While the celebrity Meitner deserved was blatantly denied her, an undeserved association with the atomic bomb was bestowed. Meitner was outright opposed to nuclear weapons: “I will have nothing to do with a bomb!” Indeed, she was the only prominent Allied physicist to refuse an invitation to work on its construction at Los Alamos.

  • 1878 born in Vienna, Austria, third of eight children in middle-class family
  • 1892 at age 14 offered no more school, by 19th-century Austrian standards for girls. begins private lessons
  • 1905 earns PhD in physics from University of Vienna
  • 1907 moves to Berlin to access modern lab for research. denied her own lab because a woman, given an office in a basement closet, forced to use bathroom in a restaurant “down the street”
  • 1908 publishes three papers
  • 1909 publishes six papers
  • 1917 given salary and independent physics position
  • 1926 first woman in Germany to be made full professor
  • 1934 intrigued by Fermi work, begins research into nuclear reaction of uranium
  • 1938 Nazi regime forces her to leave Germany, because Jewish
  • 1944 Nobel prize awarded to the Berlin man who ran the lab she used for experiments

Amazing to see how determined she was and how she blazed a trail for others to do good. And yet the things she did, men wouldn’t give her credit for, while the thing she opposed was blamed on her instead.

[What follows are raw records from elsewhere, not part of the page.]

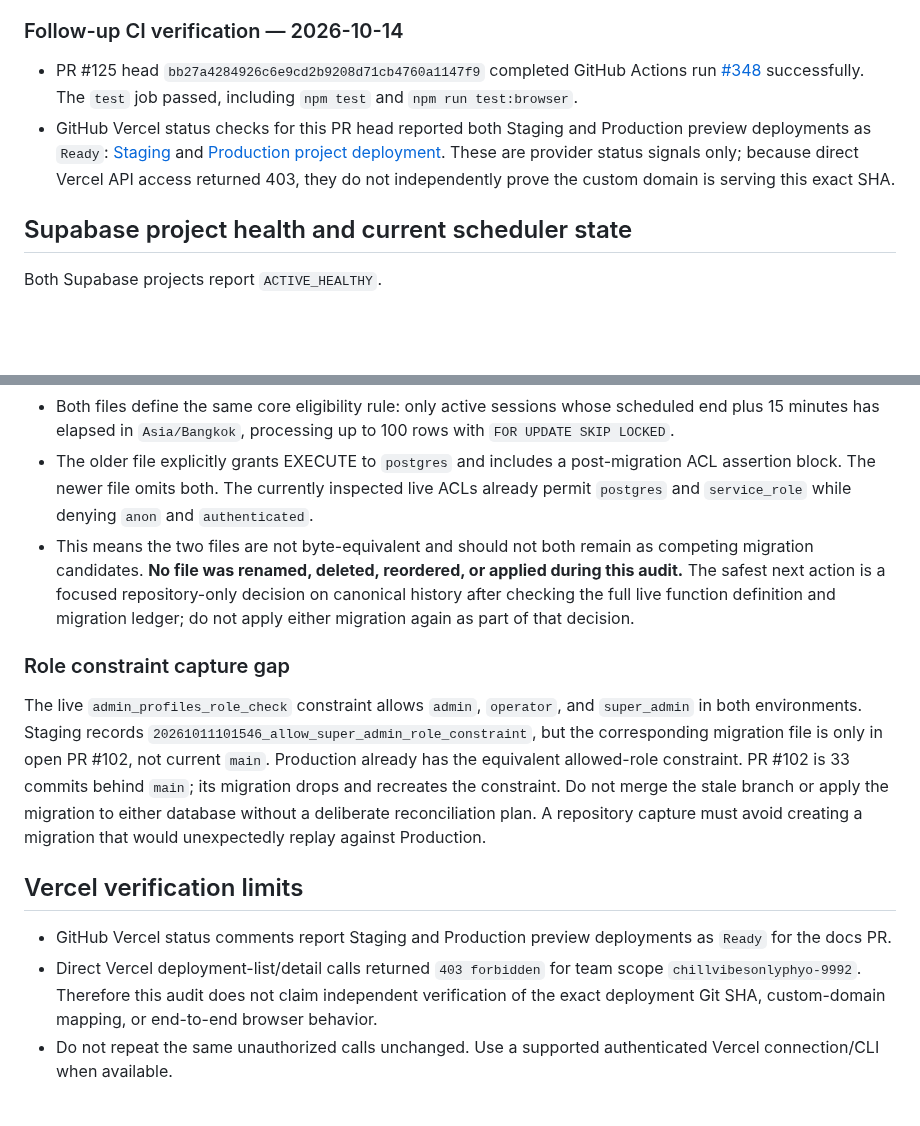
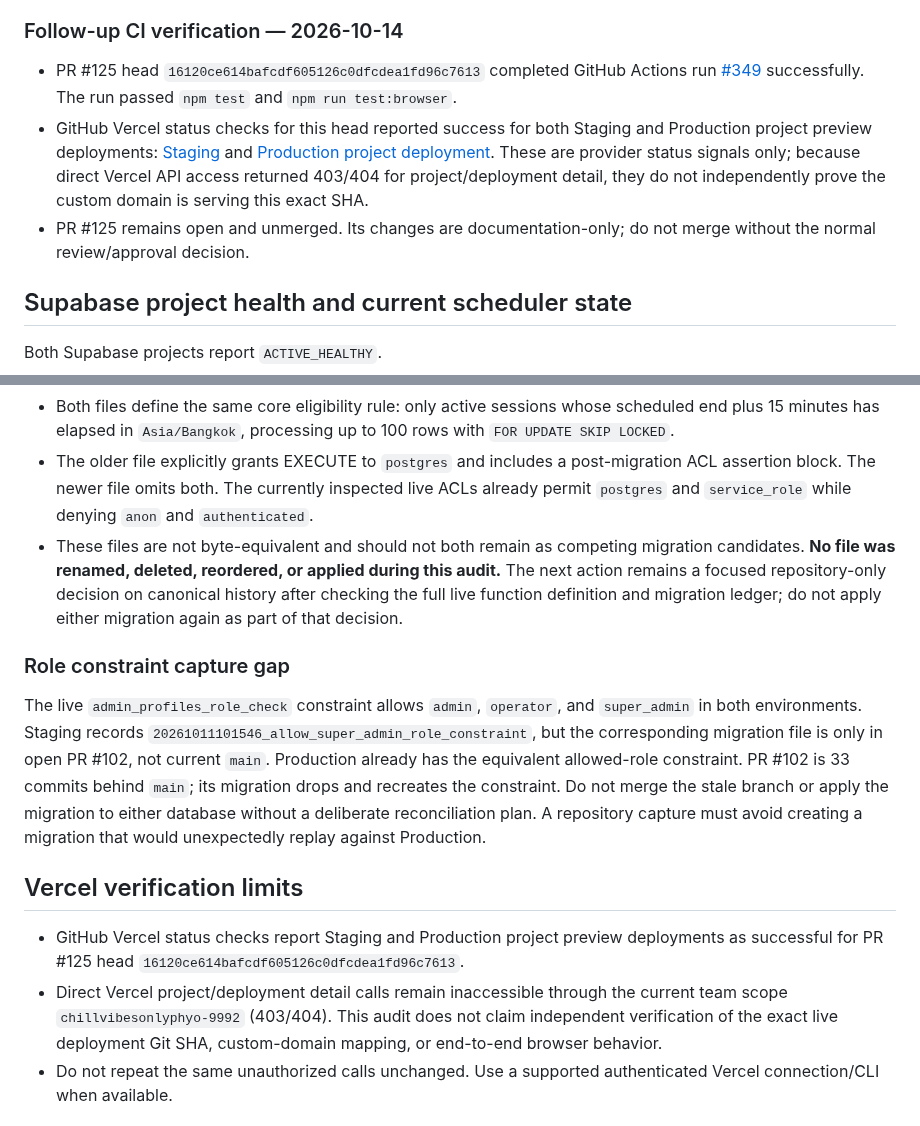
Before and after one commit to enrollment-dot/phoenix-attendance-qr, a Markdown page: docs/verification-status-2026-10-14-followup.md, 2 parts joined by grey strips. Rendered like a GitHub page; blank space fills up the shorter version.

Commit message:
docs: refresh verification status with latest CI and Vercel checks

```diff
--- a/docs/verification-status-2026-10-14-followup.md
+++ b/docs/verification-status-2026-10-14-followup.md
@@ -15,8 +15,9 @@
 
 ### Follow-up CI verification — 2026-10-14
 
-- PR #125 head `bb27a4284926c6e9cd2b9208d71cb4760a1147f9` completed GitHub Actions run [#348](https://github.com/enrollment-dot/phoenix-attendance-qr/actions/runs/38523275512) successfully. The `test` job passed, including `npm test` and `npm run test:browser`.
-- GitHub Vercel status checks for this PR head reported both Staging and Production preview deployments as `Ready`: [Staging](https://vercel.com/chillvibesonlyphyo-9992/phoenix-attendance-rbac-staging/7nRwsgughzG9HbFPgAnjzM7xrikN) and [Production project deployment](https://vercel.com/chillvibesonlyphyo-9992/phoenix-attendance-rbac-production/Gvrv5SQshJggyffZhAWRYSAky1FK). These are provider status signals only; because direct Vercel API access returned 403, they do not independently prove the custom domain is serving this exact SHA.
+- PR #125 head `16120ce614bafcdf605126c0dfcdea1fd96c7613` completed GitHub Actions run [#349](https://github.com/enrollment-dot/phoenix-attendance-qr/actions/runs/38524385004) successfully. The run passed `npm test` and `npm run test:browser`.
+- GitHub Vercel status checks for this head reported success for both Staging and Production project preview deployments: [Staging](https://vercel.com/chillvibesonlyphyo-9992/phoenix-attendance-rbac-staging/B1P4hSMGPMmKEHqzGC16TwP8NnGi) and [Production project deployment](https://vercel.com/chillvibesonlyphyo-9992/phoenix-attendance-rbac-production/g9i9bDyCUbGRS1Cir9hSbPztEYYa). These are provider status signals only; because direct Vercel API access returned 403/404 for project/deployment detail, they do not independently prove the custom domain is serving this exact SHA.
+- PR #125 remains open and unmerged. Its changes are documentation-only; do not merge without the normal review/approval decision.
 
 ## Supabase project health and current scheduler state
 
@@ -55,7 +56,7 @@ The repository currently contains 25 migration files, while Staging records 23 e
 - Neither Staging nor Production records the exact version `20261014120000`; both already have the scheduler function recorded under environment-specific versions (`20261012052803` in Staging and `20261013174134` in Production).
 - Both files define the same core eligibility rule: only active sessions whose scheduled end plus 15 minutes has elapsed in `Asia/Bangkok`, processing up to 100 rows with `FOR UPDATE SKIP LOCKED`.
 - The older file explicitly grants EXECUTE to `postgres` and includes a post-migration ACL assertion block. The newer file omits both. The currently inspected live ACLs already permit `postgres` and `service_role` while denying `anon` and `authenticated`.
-- This means the two files are not byte-equivalent and should not both remain as competing migration candidates. **No file was renamed, deleted, reordered, or applied during this audit.** The safest next action is a focused repository-only decision on canonical history after checking the full live function definition and migration ledger; do not apply either migration again as part of that decision.
+- These files are not byte-equivalent and should not both remain as competing migration candidates. **No file was renamed, deleted, reordered, or applied during this audit.** The next action remains a focused repository-only decision on canonical history after checking the full live function definition and migration ledger; do not apply either migration again as part of that decision.
 
 ### Role constraint capture gap
 
@@ -63,8 +64,8 @@ The live `admin_profiles_role_check` constraint allows `admin`, `operator`, and
 
 ## Vercel verification limits
 
-- GitHub Vercel status comments report Staging and Production preview deployments as `Ready` for the docs PR.
-- Direct Vercel deployment-list/detail calls returned `403 forbidden` for team scope `chillvibesonlyphyo-9992`. Therefore this audit does not claim independent verification of the exact deployment Git SHA, custom-domain mapping, or end-to-end browser behavior.
+- GitHub Vercel status checks report Staging and Production project preview deployments as successful for PR #125 head `16120ce614bafcdf605126c0dfcdea1fd96c7613`.
+- Direct Vercel project/deployment detail calls remain inaccessible through the current team scope `chillvibesonlyphyo-9992` (403/404). This audit does not claim independent verification of the exact live deployment Git SHA, custom-domain mapping, or end-to-end browser behavior.
 - Do not repeat the same unauthorized calls unchanged. Use a supported authenticated Vercel connection/CLI when available.
 
 ## Supabase Security Advisor
```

This is a Security Bloggers Network syndicated blog post authored by Davi Ottenheimer. Read the original post at: flyingpenguin